● **Problem to solve**
Check each line of the entries below for the string "your"; copy every line where it appears.

● **Front-end code change data**

-----

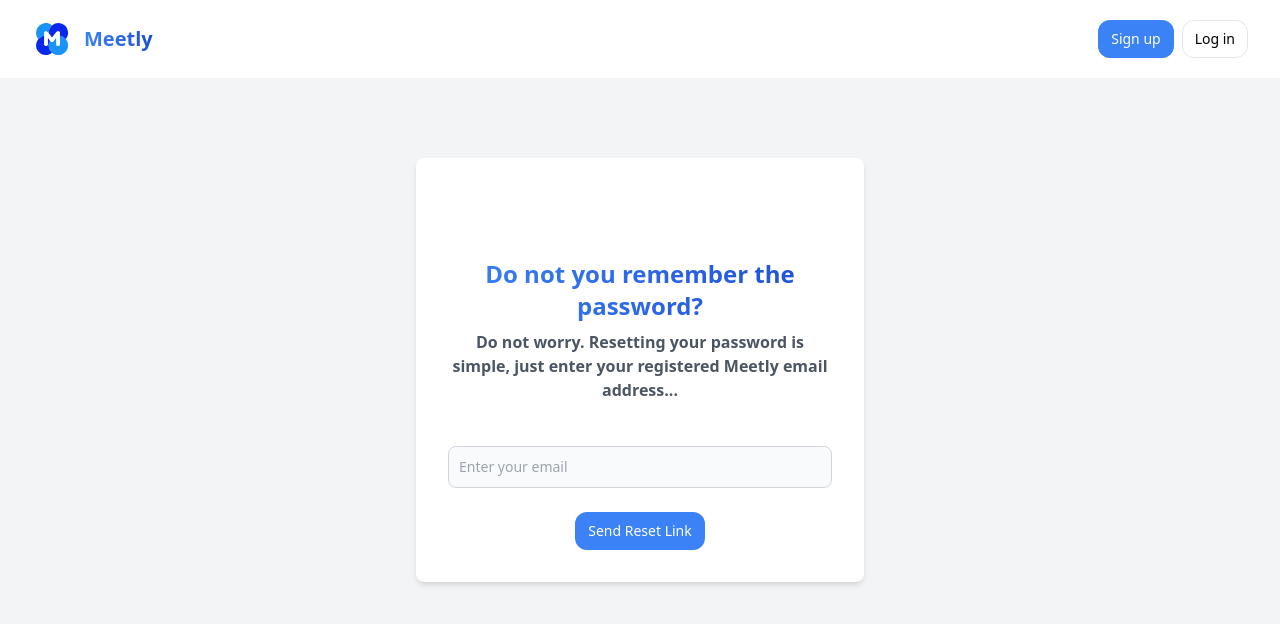
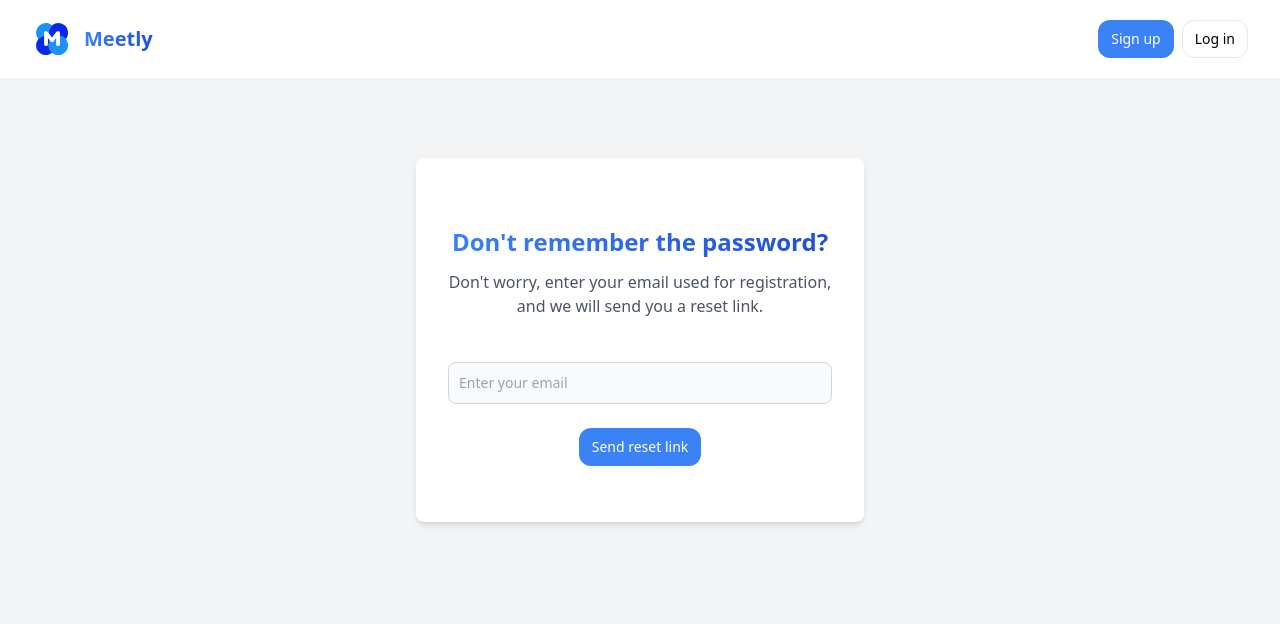
Before and after one commit to mblaszczykowski/appointment-scheduling-app, a React (Create React App) app in the folder frontend/: page /reset-password in a window 1280 px wide. Shown: the top 624 px of the page. Built offline with nearby package versions, Linux system fonts and the light colour scheme.

Commit message:
small updates

```diff
--- a/frontend/src/components/dashboard/CanceledMeetings.js
+++ b/frontend/src/components/dashboard/CanceledMeetings.js
@@ -5,8 +5,8 @@ import SearchBar from './SearchBar';
 const CanceledMeetings = ({ searchQuery, handleSearchChange, appointments }) => {
     const totalAppointments = Object.values(appointments).flat().length;
     const noMeetingsMessage = searchQuery
-        ? "No canceled meetings match your search."
-        : "No canceled meetings.";
+        ? "No cancelled meetings match your search."
+        : "No cancelled meetings.";
 
     return (
         <div>
--- a/frontend/src/components/dashboard/Dashboard.js
+++ b/frontend/src/components/dashboard/Dashboard.js
@@ -150,7 +150,7 @@ export default function Dashboard() {
                                 className={`w-full mt-1 mb-2 flex items-center gap-x-3.5 py-2 px-2.5 text-sm rounded-lg hover:bg-gray-100 dark:hover:bg-neutral-700 ${selectedTab === 'canceled' ? 'bg-gray-100 dark:bg-neutral-700' : 'text-neutral-700 dark:text-white'}`}
                             >
                                 <CancelIcon/>
-                                Canceled meetings
+                                Cancelled meetings
                             </button>
                             <button
                                 onClick={() => setSelectedTab('settings')}
--- a/frontend/src/components/dashboard/ResetPasswordMailForm.jsx
+++ b/frontend/src/components/dashboard/ResetPasswordMailForm.jsx
@@ -50,12 +50,12 @@ function ResetPasswordMailForm() {
                 >
                     {({ setFieldValue }) => (
                         <Form className="max-w-sm mx-auto space-y-6">
-                            <div className="py-5 mt-12 text-center">
+                            <div className="py-5 mt-4 text-center">
                                 <h1 className="block text-2xl font-bold text-transparent bg-clip-text bg-gradient-to-l from-blue-700 to-blue-500">
-                                    Do not you remember the password?
+                                    Don't remember the password?
                                 </h1>
-                                <p className="block text-lm mt-2 font-bold text-gray-600 dark:text-white">
-                                    Do not worry. Resetting your password is simple, just enter your registered Meetly email address...
+                                <p className="block text-lm mt-3 font-lg text-gray-600 dark:text-white">
+                                    Don't worry, enter your email used for registration, and we will send you a reset link.
                                 </p>
                             </div>
                             {errorMessage && (
@@ -106,9 +106,9 @@ function ResetPasswordMailForm() {
                             <div className="mt-10 flex items-center justify-center gap-x-6">
                                 <button
                                     type="submit"
-                                    className="py-2 px-3 inline-flex items-center gap-x-2 text-sm font-medium rounded-xl border border-transparent bg-blue-500 text-white hover:bg-blue-500 transition disabled:opacity-50 disabled:pointer-events-none focus:outline-none focus:bg-blue-500"
+                                    className="mb-6 py-2 px-3 inline-flex items-center gap-x-2 text-sm font-medium rounded-xl border border-transparent bg-blue-500 text-white hover:bg-blue-500 transition disabled:opacity-50 disabled:pointer-events-none focus:outline-none focus:bg-blue-500"
                                 >
-                                    Send Reset Link
+                                    Send reset link
                                 </button>
                             </div>
                         </Form>
--- a/frontend/src/components/page/LoginForm.js
+++ b/frontend/src/components/page/LoginForm.js
@@ -129,9 +129,9 @@ function LoginForm({onToggleForm, onResetForm}) {
                         </button>
                         <a
                             onClick={onResetForm}
-                            className="text-blue-600 hover:underline dark:text-blue-500 ml-auto"
+                            className="text-blue-600 text-sm hover:underline dark:text-blue-500 ml-auto"
                         >
-                            Forgotten your password?
+                            Forgot your password?
                         </a>
                     </div>
 
--- a/frontend/src/components/page/WelcomeContent.js
+++ b/frontend/src/components/page/WelcomeContent.js
@@ -129,7 +129,7 @@ export default function WelcomeContent({ show }) {
                                                 +20% this month
                                             </span>
                                         </p>
-                                        <p className="mt-2 sm:mt-3 text-gray-900 dark:text-neutral-500">
+                                        <p className="mt-2 sm:mt-3 sm:mb-3 text-gray-900 dark:text-neutral-500">
                                             Professionals use our app<br /> for scheduling meetings
                                         </p>
                                     </div>
```
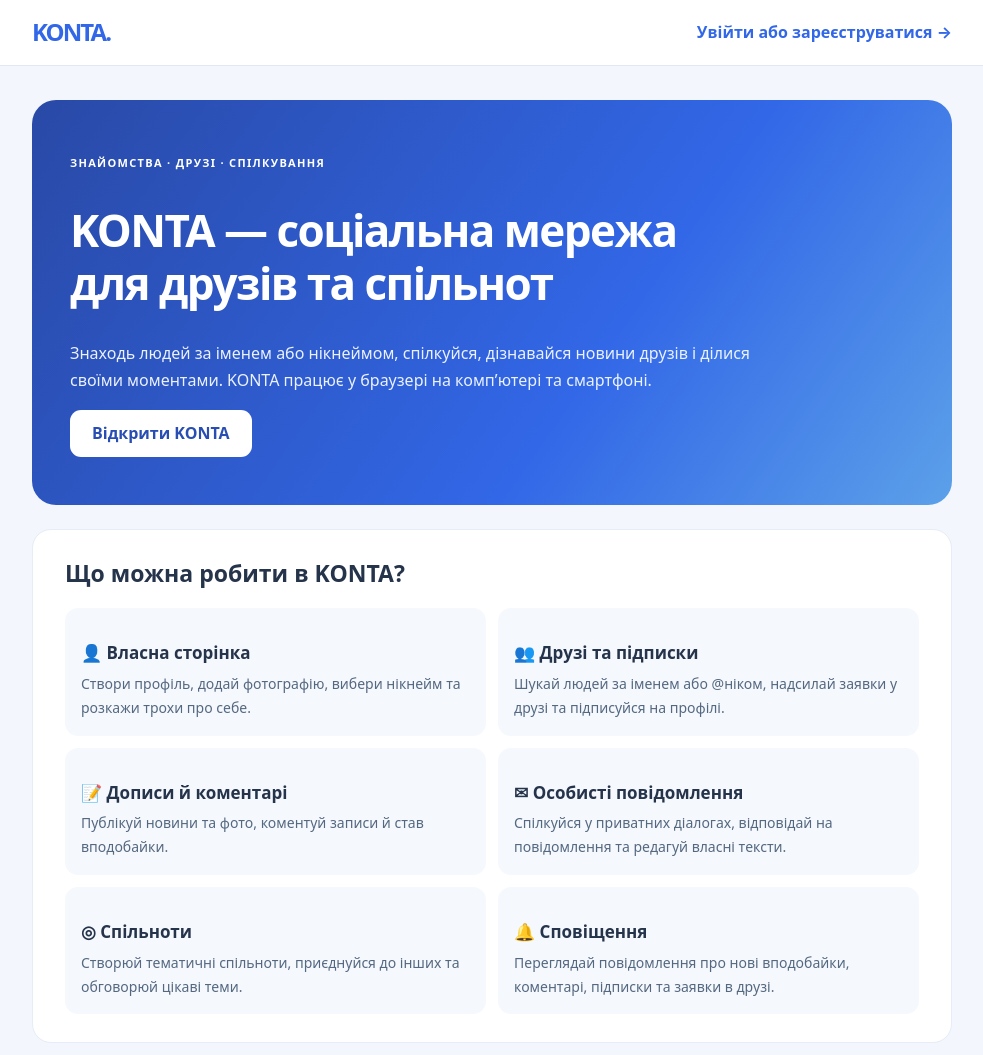
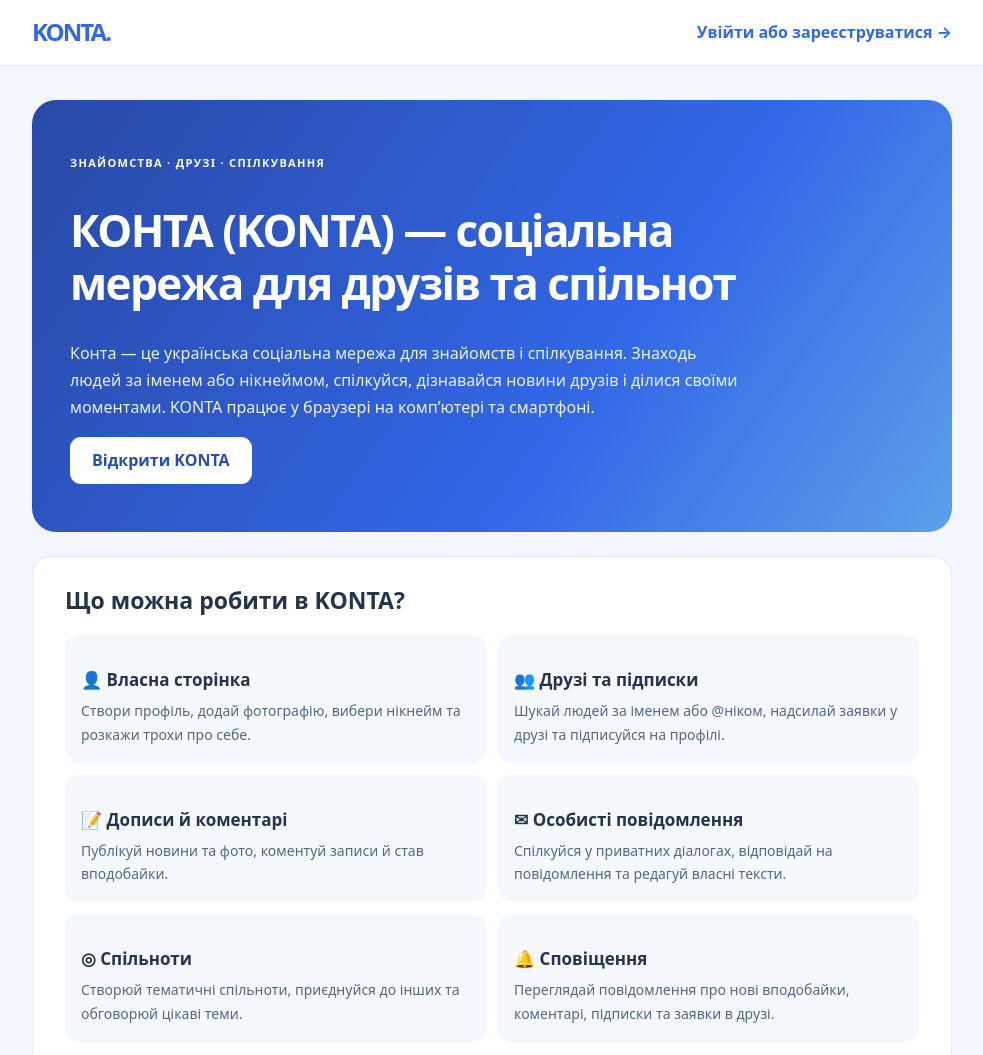
Before and after one commit to gorod7994-droid/konta-social-network, a plain HTML site: page about.html in a window 1280 px wide. Shown: the top 1055 px of the page, without its empty margins (148-1131 px from the left). Drawn offline with Linux system fonts and the light colour scheme.

Commit message:
Recognize Cyrillic Конта in search: about.html

```diff
--- a/about.html
+++ b/about.html
@@ -5,7 +5,7 @@
 <meta name="viewport" content="width=device-width,initial-scale=1">
 <meta name="theme-color" content="#3267e7">
 <meta name="robots" content="index, follow, max-image-preview:large">
-<meta name="description" content="Що таке KONTA? Дізнайся про можливості української соціальної мережі: профіль, дописи, друзі, особисті повідомлення, фото, спільноти та сповіщення.">
+<meta name="description" content="Що таке КОНТА (KONTA, Конта)? Дізнайся про можливості української соціальної мережі: профіль, дописи, друзі, особисті повідомлення, фото, спільноти та сповіщення.">
 <link rel="canonical" href="https://konta.pp.ua/about.html">
 <link rel="icon" href="/assets/icon-192.png">
 <meta property="og:type" content="website">
@@ -15,7 +15,7 @@
 <meta property="og:description" content="Друзі, спілкування, фото та спільноти — дізнайся, що можна робити в KONTA.">
 <meta property="og:url" content="https://konta.pp.ua/about.html">
 <meta property="og:image" content="https://konta.pp.ua/assets/icon-512.png">
-<title>Про KONTA — українська соціальна мережа та її можливості</title>
+<title>Про КОНТА (KONTA) — українська соціальна мережа</title>
 <script type="application/ld+json">{"@context":"https://schema.org","@type":"AboutPage","name":"Про KONTA","url":"https://konta.pp.ua/about.html","inLanguage":"uk","isPartOf":{"@type":"WebSite","name":"KONTA","url":"https://konta.pp.ua/"}}</script>
 <style>
 :root{font-family:system-ui,-apple-system,"Segoe UI",sans-serif;color-scheme:light dark}
@@ -46,8 +46,8 @@ footer{padding:24px 0 45px;text-align:center;font-size:13px;color:#687a94}
 <main class="wrap">
 <div class="hero">
 <span class="tag">Знайомства · Друзі · Спілкування</span>
-<h1>KONTA — соціальна мережа для друзів та спільнот</h1>
-<p>Знаходь людей за іменем або нікнеймом, спілкуйся, дізнавайся новини друзів і ділися своїми моментами. KONTA працює у браузері на комп’ютері та смартфоні.</p>
+<h1>КОНТА (KONTA) — соціальна мережа для друзів та спільнот</h1>
+<p>Конта — це українська соціальна мережа для знайомств і спілкування. Знаходь людей за іменем або нікнеймом, спілкуйся, дізнавайся новини друзів і ділися своїми моментами. KONTA працює у браузері на комп’ютері та смартфоні.</p>
 <a class="button" href="/">Відкрити KONTA</a>
 </div>
 <section class="card" aria-labelledby="features">
```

-----

● **Answer to this exercise**
-        ? "No canceled meetings match your search."
+        ? "No cancelled meetings match your search."
-                                    Do not worry. Resetting your password is simple, just enter your registered Meetly email address...
+                                    Don't worry, enter your email used for registration, and we will send you a reset link.
-                            Forgotten your password?
+                            Forgot your password?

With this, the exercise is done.